Community Building, Relationship, Enhancement
Agriculture and Community Services administers programs that strengthens relationships in the rural areas as well as relationships with urban communities. This includes promoting the bi-annual Farm Family Award and the annual Rural Beautification Awards.

Dow Agroscience 

Range and Pasture Rebate Program

  • With the change of Dow Agroscience to Corteva Agriscience, the 8% discount program for Range and Pasture products has changed. Customers must now register their intent to purchase Dow Range and Pasture products by March 15, 2020 in order to receive a discount. 
  • If you register your products by the March 15 deadline and purchase more than $1,400 worth of products between April 16 and July 31, 2020, you will receive an 8% discount from Corteva Agriscience. 
  • Early Purchase Incentive: If you register your products, and purchase more than $1,400 between December 1, 2019 and April 15, 2020, you will receive a 10% discount from Corteva Agriscience.
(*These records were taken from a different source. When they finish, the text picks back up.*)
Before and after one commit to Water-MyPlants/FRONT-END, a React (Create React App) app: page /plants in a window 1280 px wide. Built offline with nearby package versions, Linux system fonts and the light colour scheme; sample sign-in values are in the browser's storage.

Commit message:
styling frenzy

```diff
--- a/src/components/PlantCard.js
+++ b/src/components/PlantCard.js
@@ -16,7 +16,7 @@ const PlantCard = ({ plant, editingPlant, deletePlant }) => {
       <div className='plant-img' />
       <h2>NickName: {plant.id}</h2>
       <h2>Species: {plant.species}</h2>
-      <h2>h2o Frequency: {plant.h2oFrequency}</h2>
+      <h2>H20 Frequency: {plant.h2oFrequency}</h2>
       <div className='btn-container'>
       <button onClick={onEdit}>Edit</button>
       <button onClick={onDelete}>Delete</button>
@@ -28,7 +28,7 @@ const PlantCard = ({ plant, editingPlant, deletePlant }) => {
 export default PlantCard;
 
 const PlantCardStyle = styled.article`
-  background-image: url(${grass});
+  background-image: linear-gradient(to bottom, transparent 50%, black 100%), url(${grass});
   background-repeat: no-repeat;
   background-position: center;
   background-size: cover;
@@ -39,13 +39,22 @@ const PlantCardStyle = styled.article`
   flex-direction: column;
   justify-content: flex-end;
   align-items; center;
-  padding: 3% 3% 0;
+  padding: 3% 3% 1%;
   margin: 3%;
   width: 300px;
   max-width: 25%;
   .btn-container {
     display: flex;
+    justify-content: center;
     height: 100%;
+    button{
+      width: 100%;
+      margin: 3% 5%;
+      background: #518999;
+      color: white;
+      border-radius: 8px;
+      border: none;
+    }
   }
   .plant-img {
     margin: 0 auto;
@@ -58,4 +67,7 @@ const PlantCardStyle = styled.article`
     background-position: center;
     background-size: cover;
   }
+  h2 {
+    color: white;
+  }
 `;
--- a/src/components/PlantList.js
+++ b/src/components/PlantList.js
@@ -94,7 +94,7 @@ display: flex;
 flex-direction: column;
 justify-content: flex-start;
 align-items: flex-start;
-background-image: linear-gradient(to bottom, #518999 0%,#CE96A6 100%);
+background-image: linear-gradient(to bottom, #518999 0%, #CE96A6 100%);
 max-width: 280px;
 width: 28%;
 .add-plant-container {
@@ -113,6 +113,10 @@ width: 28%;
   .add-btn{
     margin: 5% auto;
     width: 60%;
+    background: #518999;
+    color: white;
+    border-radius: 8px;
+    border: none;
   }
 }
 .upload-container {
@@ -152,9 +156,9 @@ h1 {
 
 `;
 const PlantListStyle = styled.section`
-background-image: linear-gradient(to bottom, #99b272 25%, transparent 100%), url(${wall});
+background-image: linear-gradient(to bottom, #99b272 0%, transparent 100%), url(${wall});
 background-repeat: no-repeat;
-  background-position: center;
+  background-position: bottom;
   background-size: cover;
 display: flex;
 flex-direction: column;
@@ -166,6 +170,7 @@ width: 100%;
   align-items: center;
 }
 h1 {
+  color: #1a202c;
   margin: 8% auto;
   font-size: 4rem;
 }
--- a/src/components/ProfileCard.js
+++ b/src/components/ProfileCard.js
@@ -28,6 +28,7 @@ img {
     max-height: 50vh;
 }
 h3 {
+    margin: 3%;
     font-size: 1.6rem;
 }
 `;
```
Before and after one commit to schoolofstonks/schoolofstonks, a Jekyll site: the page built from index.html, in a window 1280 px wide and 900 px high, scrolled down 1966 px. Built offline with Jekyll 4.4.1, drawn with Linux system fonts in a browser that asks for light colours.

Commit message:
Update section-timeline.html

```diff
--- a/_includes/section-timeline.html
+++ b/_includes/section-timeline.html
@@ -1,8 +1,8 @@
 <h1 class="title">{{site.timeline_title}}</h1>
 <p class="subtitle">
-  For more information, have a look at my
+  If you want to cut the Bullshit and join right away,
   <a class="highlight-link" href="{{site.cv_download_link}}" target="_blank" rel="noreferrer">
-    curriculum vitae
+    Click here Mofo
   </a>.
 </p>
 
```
Please contact Clearwater County to register your purchase commitments or with any questions or concerns you may have regarding the new rebate program. 403 845 4444.

Current Issues

Soil Health

Farmers are becoming more and more aware of the importance of improving their soil. The Western Canada Conference on Soil Health and Grazing held in Edmonton, Alberta, the first part of December 2017 was very well attended, and many local producers took in the three day event.

Crop diversity, cover crops and rotational grazing are all ways to start building soil health. The grey wooded soils of Clearwater County are notoriously renowned for low organic matter and building this precious resource has become of key concern to many in the area. When we build quality organic matter in the soil, microbes and earthworms will return to the soil. With the return of soil microbiology, natural soil fertility returns.

There is much research being carried out globally to support the idea that fertility and mycorrhizae (naturally occurring soil fungus) go hand in hand. Mycorrhizal fungi link the plant to the soil by acting as agents of nutrient exchange. The fungi receive carbohydrates from the host plant root and the fungi passes nutrients from the soil to the plant roots. This process also enhances and builds soil aggregation, key to a healthy soil structure. As these fungi are attracted to high quality organic matter the use of cover crops to improve organic matter is making a huge comeback.

The ultimate goal in utilizing cover crops is to have plants growing in the soil throughout the growing season. Tillage Radish in Clearwater CountyCover cropping can be full season, part season or short season growth, depending on goals. A cover crop can be simple or a complex blend of diverse species. With more diversity comes more stability. For producers looking at cover crops for the first time, simplicity usually takes some of the stress and intimidation out of getting started. As a producer gains experience cover cropping, new goals can be added.
Cover crops have traditionally been used to help hold the soil when transitioning between different types of cash crops and are often plowed under before planting the next crop — to add organic material and fertility to the soil. Farmers with livestock often select cover crops that can be grazed, adding an additional benefit as feed and the advantage of animal manure.

Interest in grazing cover crops such as tillage radish, turnips, winter wheat, fall rye or forage peas is increasing in the area and producers are starting to experiment with seeding these species either as a companion to or after an early silage or greenfield field has been harvested. This type of system will enhance soil health and provide a lot of fall/winter grazing for livestock.
Clearwater County has been researching the use of tillage radish and has learned much about successfully growing it (see research tab). Now staff plan to run trial plots featuring distinct varieties of cover crops and cover crop cocktails. Stay tuned.